When you finish the above steps, take out your pin / paperclip and review the toothy components that point into the K-Cups. There should be a small hole in each "tooth" for hot water / coffee to pass through. Poke your stick through that hole and wrap it around to loosen any debris and remove any blockages. If your Keurig has run slowly, this may be due to a clog in one of these holes. There are also dedicatedavailable.
Step 3: Drive through with vinegar
Many Keurig components are located inside the coffee maker, far from you. Fortunately, there is an easier way to carry out an internal cleaning than to dismantle the whole machine: Ordinary kitchen vinegar is hard enough to remove scale construction but harmless to the rest of Keurig. Take the water container and fill it with a solution of half white vinegar and half fresh water. Lock it back to the Keurig base, replace all other components in place and get a mug that is practical. It's time to make some warm vinegar.
Run Keurig at normal settings and continue to fill the mugs with the vinegar mixture until it is completely gone. This will stink a little, but as we said it is not harmful to your Keurig, and it will help to remove that scale. It is possible that a clog is formed during this descaling process. If it does, open the top and use your stick again to point the holes and see if you can loosen any particles that may have become trapped.
For a complete cleaning, it is a good idea to run two full reservoirs of half vinegar, half water. If your Keurig is still in good shape or you do not have much time, a single full reservoir can work well.
Note: Keurig sells aby itself, if you really want a brand's product to work with. However, white vinegar is cheaper and easier to find. In addition, the Keurig solution uses citric acid as its active ingredient and there are some complaints that the smell and taste are beyond their welcome. There are also a number of other Keurig cleaning products on the market, such as "cleaning cups" and "rinsing bags". We do not recommend any of them because vinegar can get the job done much cheaper.

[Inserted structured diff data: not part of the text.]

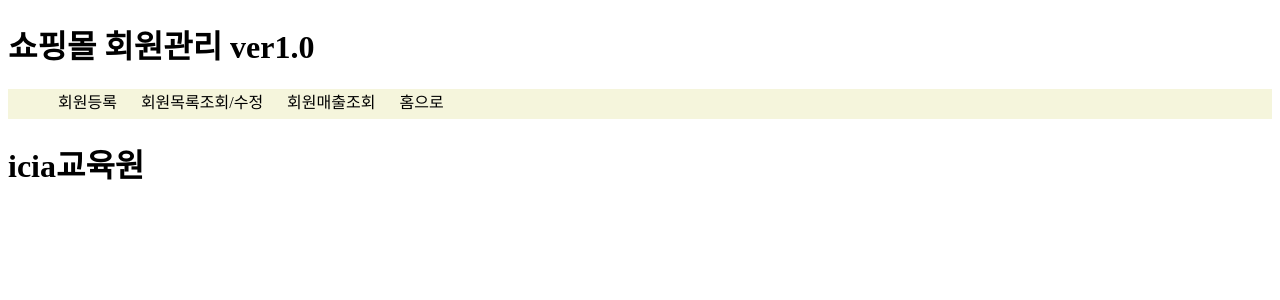
Repository: Kim-seongjun/javastudy2
Page: http://localhost/back_end_test/
The author's editor kept a copy of each file at every save. The page is drawn from the files as they stood at one save, then again after the next save.
The browser window is 1280 px wide. The pictures show the whole page.
The page is served by Tomcat 9.

Above is the page before, as saved 2020-01-22 01:08:19.

After the next save:
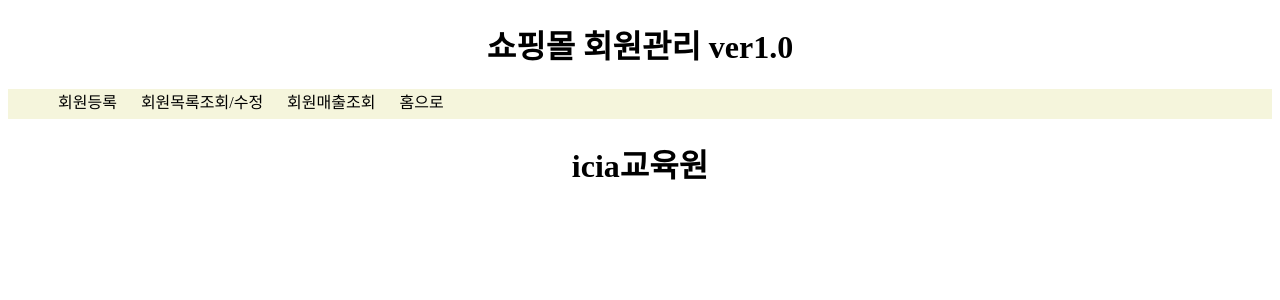
Saved 87 s later.
--- a/back_end_test/WebContent/header.jsp
+++ b/back_end_test/WebContent/header.jsp
@@ -5,6 +5,9 @@
 <head>
 <meta charset="UTF-8">
 <title>Insert title here</title>
+<style>
+	h1{text-align: center;}
+</style>
 </head>
 <body>
 <h1>쇼핑몰 회원관리 ver1.0</h1>

After the save that followed:
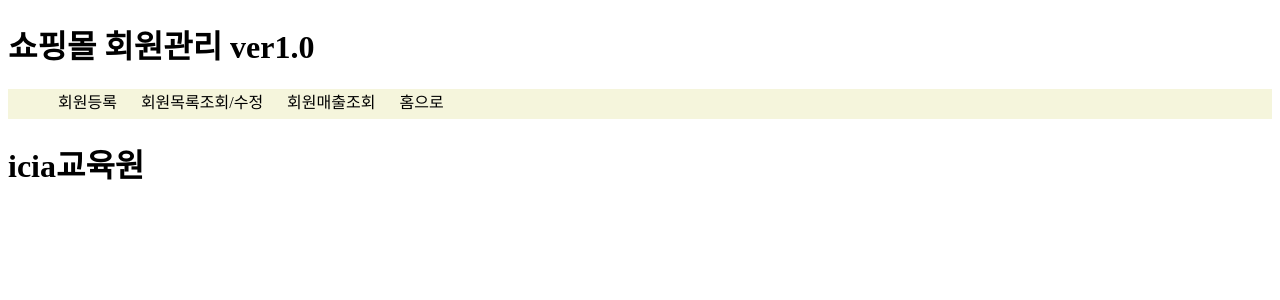
Saved 2 min 3 s later.
--- a/back_end_test/WebContent/header.jsp
+++ b/back_end_test/WebContent/header.jsp
@@ -6,7 +6,7 @@
 <meta charset="UTF-8">
 <title>Insert title here</title>
 <style>
-	h1{text-align: center;}
+
 </style>
 </head>
 <body>
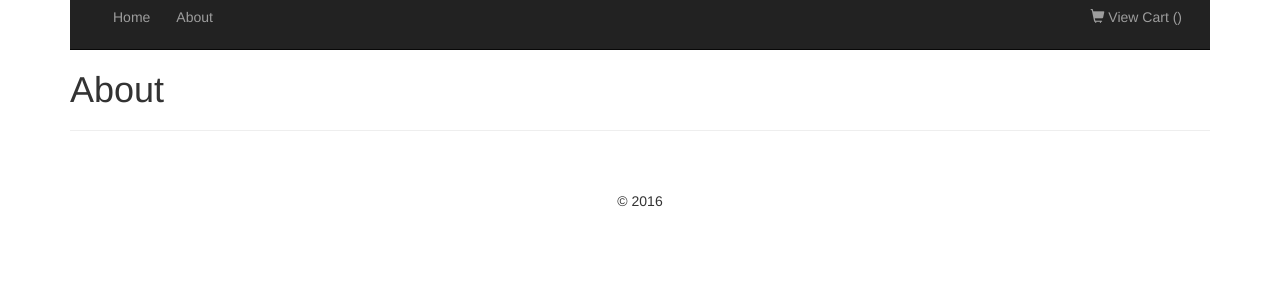
Repository: iancwwong/DigitalBibliographicalLibrary
Page: http://localhost/DigitalBibliographicLibrary/aboutpage.jsp
An editor plug-in stored every save of this project. The page is shown before and after the next save, followed by the edit.
The browser window is 1280 px wide. The pictures show the whole page.
The page is served by Tomcat 9. Other server files are loaded and not shown.

Above is the page before, as saved 2016-08-28 01:28:13.

### DigitalBibliographicLibrary/WebContent/aboutpage.jsp
<%@ page language="java" contentType="text/html; charset=ISO-8859-1"
    pageEncoding="ISO-8859-1"%>
<!DOCTYPE html PUBLIC "-//W3C//DTD HTML 4.01 Transitional//EN" "http://www.w3.org/TR/html4/loose.dtd">
<html>
<head>

	<!--  Bootstrap meta tags  -->
    <meta charset="utf-8">
    <meta http-equiv="X-UA-Compatible" content="IE=edge">
    <meta name="viewport" content="width=device-width, initial-scale=1">

    <!--  Other heads -->
	<meta http-equiv="Content-Type" content="text/html; charset=ISO-8859-1">

	<title>DBL - About</title>

	<!-- Bootstrap -->
    <link href="css/bootstrap.min.css" rel="stylesheet">

    <!--  Page styling -->
    <link href="css/general.css" rel="stylesheet">
    <link href="css/navbar.css" rel="stylesheet">

</head>
<body>
	<div class="container">
		<!--  Navbar -->
		<%@ include file="include/navbar.html"%>

		<!-- Page Content -->
		<h1>About</h1>
		<hr/>

		<!-- Footer -->
		<%@ include file="include/footer.html"%>

	</div>

</body>
</html>

### DigitalBibliographicLibrary/WebContent/include/navbar.html
<!--  This file contains the information of the navigation bar -->
<!-- Navbar content -->
<div class="navbar-wrapper">

    <nav class="navbar navbar-inverse navbar-static-top">
      <div class="container">
        <div id="navbar" class="navbar-collapse collapse">
          <ul class="nav navbar-nav">
            <li class="active">
				<form action='control' method='POST'>
					<input type='hidden' name="action" value="viewIndexPage"/>
					<button type="submit" class="btn btn-link">
						Home
					</button>
				</form>
            </li>
            <li>
				<form action='control' method='POST'>
					<input type='hidden' name="action" value="viewAboutPage"/>
					<button type="submit" class="btn btn-link">
						About
					</button>
				</form>
            </li>
          </ul>
          <ul class="nav navbar-nav navbar-right">
          	<li>
				<form action='control' method='POST'>
					<input type='hidden' name="action" value="viewCartPage"/>
					<button type="submit" class="btn btn-link">
						<span class="glyphicon glyphicon-shopping-cart"></span>
						View Cart (${userBean.cart.numItems})
					</button>
				</form>
          	</li>
          </ul>
        </div>
      </div>
    </nav>

</div>

### DigitalBibliographicLibrary/WebContent/include/footer.html
<!-- Footer content -->
<br />
<br />
<footer class="container-fluid">
	<center><p>&copy; 2016</p></center>
</footer>

### DigitalBibliographicLibrary/WebContent/css/general.css
// Body
body {
	margin: 0;
	padding: 10px;
}

// Footer
footer {
  background-color: #555;
  color: white;
  padding: 15px;
}

### DigitalBibliographicLibrary/WebContent/css/navbar.css
<!-- This file contains the stylings for the navigation bar -->

/* Special class on .container surrounding .navbar, used for positioning it into place. */
.navbar-wrapper {
  position: absolute;
  top: 0;
  right: 0;
  left: 0;
  z-index: 20;
}

/* Flip around the padding for proper display in narrow viewports */
.navbar-wrapper > .container {
  padding-right: 0;
  padding-left: 0;
}
.navbar-wrapper .navbar {
  padding-right: 15px;
  padding-left: 15px;
}
.navbar-wrapper .navbar .container {
  width: auto;
}

Loaded but not shown: DigitalBibliographicLibrary/WebContent/css/bootstrap.min.css (library)

After the next save:
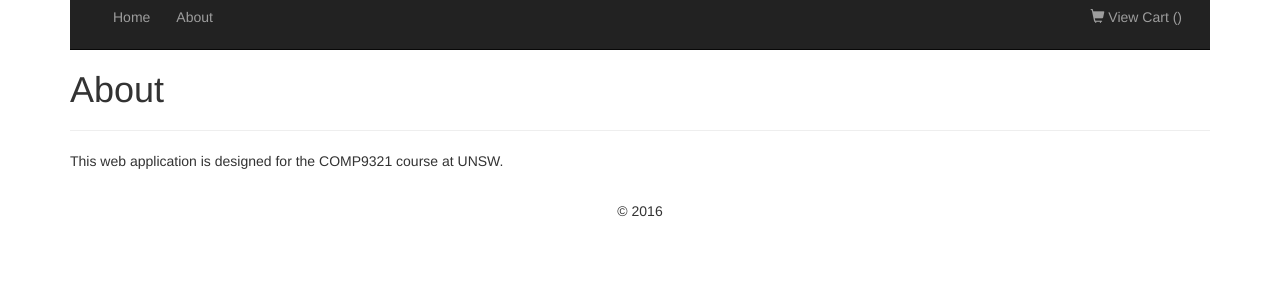
Saved 18 s later.
--- a/DigitalBibliographicLibrary/WebContent/aboutpage.jsp
+++ b/DigitalBibliographicLibrary/WebContent/aboutpage.jsp
@@ -30,6 +30,7 @@
 		<!-- Page Content -->
 		<h1>About</h1>
 		<hr/>
+		<p>This web application is designed for the COMP9321 course at UNSW.
 
 		<!-- Footer -->
 		<%@ include file="include/footer.html"%>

Step 4: Wash out the vinegar with water
You do not want the vinegar to remain in Keurig, then fill the container with fresh water and run through a whole container again to flush everything out. Make sure it passes the smell test when it is ready. When this is done, your Keurig performance should be improved and the shell problems should have spread well.
It is a good idea to repeat this type of cleaning in a consistent manner, especially if your Keurig sees a lot of action. Depending on your water source, Keurig recommends descaling your machine at least once every three or six months. Remember that hard water is more likely to cause problems than soft water.
Bonus tips: Replace the filter cartridge
Some Keurig models come with. If you have problems with the scale, you may want to stay away from tap water and use filtered water or bottled water instead. included in the water tank. If your Keurig has one of these filters, you sometimes have to replace the cartridge, about every 60 tanks or so. These filters can improve the taste, but they can also help make clogs and other problems less likely.
You can make even more of a difference by changing to bottle or fully filtered water instead of filling the container with tap water (also a good idea if your device has no filter). However, this can be a more expensive alternative.